Somewhat surprisingly in an age where we’re fixated with health and safety, Red Bull does allow selected journalists to enjoy a media flight. You need to have all the paperwork in order, including an overview of your health, but after that all you have to do is wait. Best advice for those selected is to have a light breakfast, rather than nothing. Definitely avoid a full English as you might end up filling the sick bag you have to stick up the arm of your overalls. Then, simply turn up and follow the instructions from the crew and pilot.

Amateur hour

You have to pull some pretty silly faces to fend of the effects of G forces

“Pull this to open the parachute,” they’ll say as you get a whistle-stop tour of what to do in an emergency. “And don’t touch anything” is the sound advice as you step into the cockpit of a special twin-seat Red Bull aircraft. You need to watch you don’t put your feet on the pedals as this can activate the brakes, which at the wrong time would not be a good thing to happen. However, they do stick an action camera in front of you, so the whole G-force-laden ten minutes or so can be captured on video.

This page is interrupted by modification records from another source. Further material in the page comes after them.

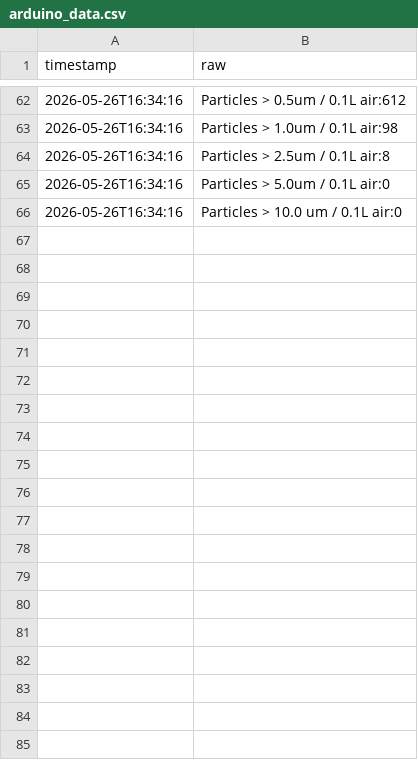
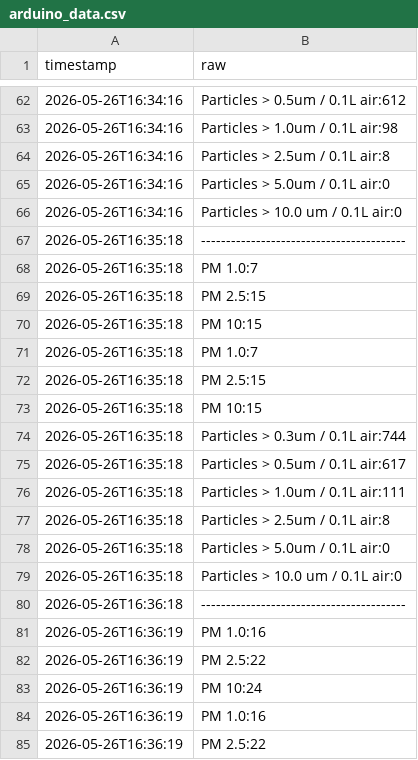
Before and after one commit to Dipi2810x/HomeEnvironmentMonitor, a CSV file: arduino_data.csv, drawn as a sheet; only a part is shown, gaps mark what is left out; the diff covers the shown part only.

Commit message:
data: update arduino_data.csv 2026-05-26 16:40:19

```diff
--- a/arduino_data.csv
+++ b/arduino_data.csv
@@ -66 +66,20 @@ timestamp,raw
 2026-05-26T16:34:16,Particles > 10.0 um / 0.1L air:0
+2026-05-26T16:35:18,-----------------------------------------
+2026-05-26T16:35:18,PM 1.0:7
+2026-05-26T16:35:18,PM 2.5:15
+2026-05-26T16:35:18,PM  10:15
+2026-05-26T16:35:18,PM 1.0:7
+2026-05-26T16:35:18,PM 2.5:15
+2026-05-26T16:35:18,PM  10:15
+2026-05-26T16:35:18,Particles > 0.3um / 0.1L air:744
+2026-05-26T16:35:18,Particles > 0.5um / 0.1L air:617
+2026-05-26T16:35:18,Particles > 1.0um / 0.1L air:111
+2026-05-26T16:35:18,Particles > 2.5um / 0.1L air:8
+2026-05-26T16:35:18,Particles > 5.0um / 0.1L air:0
+2026-05-26T16:35:18,Particles > 10.0 um / 0.1L air:0
+2026-05-26T16:36:18,-----------------------------------------
+2026-05-26T16:36:19,PM 1.0:16
+2026-05-26T16:36:19,PM 2.5:22
+2026-05-26T16:36:19,PM  10:24
+2026-05-26T16:36:19,PM 1.0:16
+2026-05-26T16:36:19,PM 2.5:22
```
Also changed, not shown: 46 added rows elsewhere in this file.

The backstage area of the Air Race is akin to a rock band on tour

Fending off the effects of 4-plus Gs takes a little practice it has to be said. You basically have to tense yourself up and grimace as ridiculously as possible in order to keep the blood in the top half of your body. So, when you get the nod from the pilot’s intercom that you’re about to flip, loop or dive then it’s time to gurn like your life depends on it. If you don’t then things can go pretty bad very quickly and, at worse, you’ll black out. Or throw up. Or both. Nevertheless, it’s an experience quite like no other and, despite the fact that it takes your organs a little while to settle down back on terra firma, most people tend to want to do it again.

Better racing

The bollards are kept upright by fans blowing air into them

Back at the competition and there have been some tweaks to the race format this year too, in order to make it fairer: “We had two scenarios in 2015 where we had the same pairing in the Round of 14 and Round of 8. So, we changed the order of the Round of 8 to be directly related to the time that each pilot posted in his Round of 14,” explains Race Director Jim Dimeter. “We all feel this order is more fair to the pilots and improves the competition for any given location, ultimately resulting in an even more exciting race.”

And, even if that doesn’t make much sense, all you really need to do is head along, watch the skies and the whole thing will magically unfold, right there before your eyes. It really is poetry in motion.